On the last weekend of July 2016 I was fortunate to be able to participate in a short story workshop taught by Mary Robinette Kowal over a Google Hangout, with seven other students. It was advertised as "Intensive" and it sure was! But even though it turned out to be a bit too intense for me (I wasn't able to complete the Sunday exercises due to brain weasels and other problems), it was enormously valuable.
The format made a lot of sense. There were several sessions, separated by an amount of time almost sufficient to do the writing exercise (!) and critique two other peoples' just-handed-in exercise. Each hangout started with the critiques (from two students, plus Mary), followed by some lectures (with examples) from Mary to prep us for the next exercise. Something that made the weekend especially interesting was Mary's way of explaining writing techniques in terms of puppetry, her pre-writing career.

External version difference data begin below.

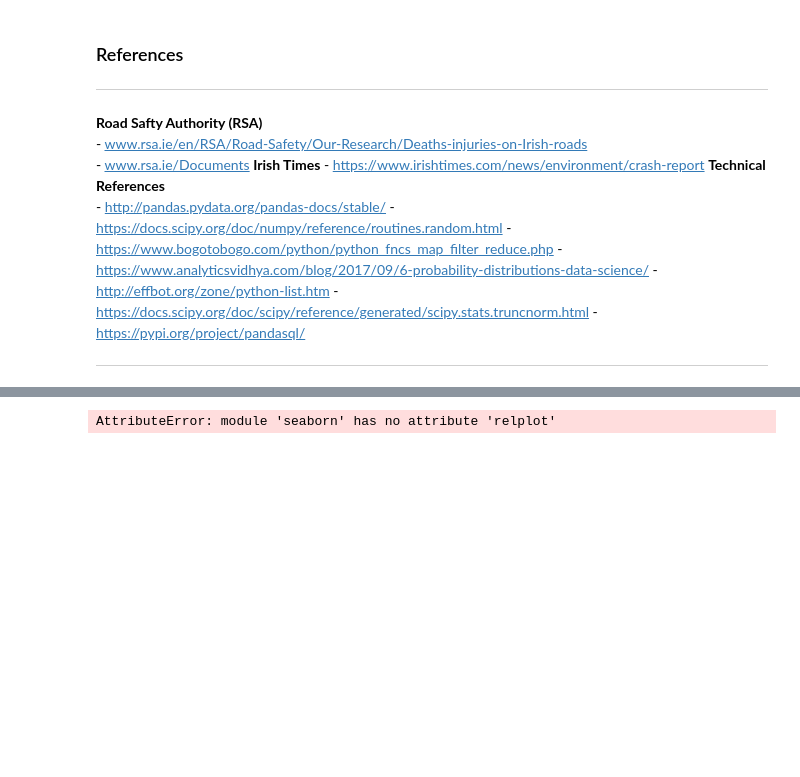
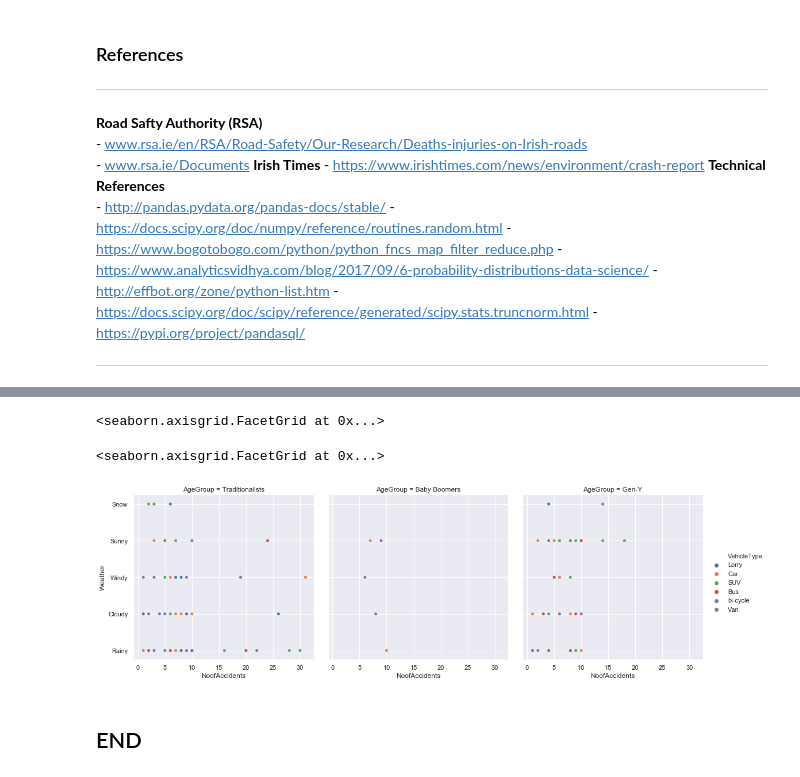
Before and after one commit to SomanathanSubramaniyan/PDA-Project, a Jupyter notebook: Programming for Data Analysis - Project.ipynb, the cells around one changed output, grey strips where cells are left out. Cells and saved outputs as stored; diff of their text form; code cells hidden in the pictures; blank space fills up the shorter version.

```diff
--- a/Programming for Data Analysis - Project.ipynb
+++ b/Programming for Data Analysis - Project.ipynb
@@ -252,11 +323,14 @@ import seaborn as sns
 import matplotlib.pyplot as plt
 
 sns.set(style="darkgrid")
-
-#tips = sns.load_dataset("tips")
-#sns.relplot(x="total_bill", y="tip", data=tips);
-# Load an example dataset with long-form data
-sns.relplot(y='Weather', x='NoofAccidents', data=dataset, fit_reg=False)
-sns.lmplot('RoadType', 'NoofAccidents', data=dataset, fit_reg=False)
+sns.relplot(x='NoofAccidents', y='Weather', hue='VehicleType', col='RoadType',data=dataset)
 # %% [output]
-AttributeError: module 'seaborn' has no attribute 'relplot'
+<seaborn.axisgrid.FacetGrid at 0x...>
+# %%
+sns.set(style="darkgrid")
+sns.relplot(x='NoofAccidents', y='Weather', hue='VehicleType', col='AgeGroup',data=dataset)
+# %% [output]
+<seaborn.axisgrid.FacetGrid at 0x...>
+[figure, added]
+# %% [markdown]
+## END
```
Also changed, not shown: parts of 10 cells of this notebook.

The thing foremost in my mind after all this time is the MICE quotient (Milieu, Inquiry, Character, Event), which is Mary's renaming of Orson Scott Card's original (where I=Idea), which the Writing Excuses podcasters have talked about before (and after I first posted this, published a new episode with an infographic), She found it was less confusing to her students after the rename. We had an exercise where we were to come up with two different arcs (IIRC of different types) and see what happens when you nest one within the other. Here was mine:
Idea 1 (character): Bili, a dwarven journeyman smith, is frustrated that he is struggling with his masterwork and can’t produce the quality he wants. He discovers his medium is silver, not iron, and succeeds. (MC: Bili). This is a Character arc because it starts with someone dissatisfied with himself, an internal conflict.
Idea 2 (event): Adirith, a young shapeshifting dragon, is enchanted by a dragonmaster and sent to do stuff for reasons. She gets help to break the enchantment and defeats the dragonmaster. (MC: Adirith). This is an event arc because it starts with a disruptive external event and results in a not-quite-clear final status quo (either restoring her original free state, or perhaps improving it in some way).
First I nested 1 inside 2:
<e>Adirith, a young shapeshifting dragon, is enchanted by a dragonmaster and sent to collect ingredients for bad stuff, one of which is a dwarf. <c>Bili, her closest friend, a dwarf-smith, is trying to create his masterwork, and having trouble making a bog-standard enchanted sword. Adirith tries to trick him into accompanying her, but fails. He realizes she is enchanted, and works a spell resistance into her silver scales, discovering that he has an affinity for silver rather than iron.</c> Adirith returns and slays the dragonmaster.</e>
Then I flipped to nest 2 inside 1:
<c>Bili, a dwarven journeyman smith, is frustrated by being unable to produce a masterwork. <e>Adirith, his shapeshifting dragon friend, is enchanted by a dragonmaster and sent to capture him for reasons. They break the geas together via his ability to enchant her silver scales.</e> Bili realizes silver is his medium.</c>
I thought a problem with these is that both are phrased as multiple points of view. I thought at the time I could see how to make the first nesting entirely from Adirith’s point of view and the second from Bili’s, but I no longer quite remember what I had in mind. I got some useful feedback from Mary and two of the other participants.
I didn’t do anything with this exercise in the 12+ months since the workshop; at the time I though novels were my thing and that short stories were “too hard.” But on the Writing Excuses 2017 cruise, we had a challenge to write a 250-word micro-fiction and I managed to pull it off, so maybe I can write short stories after all.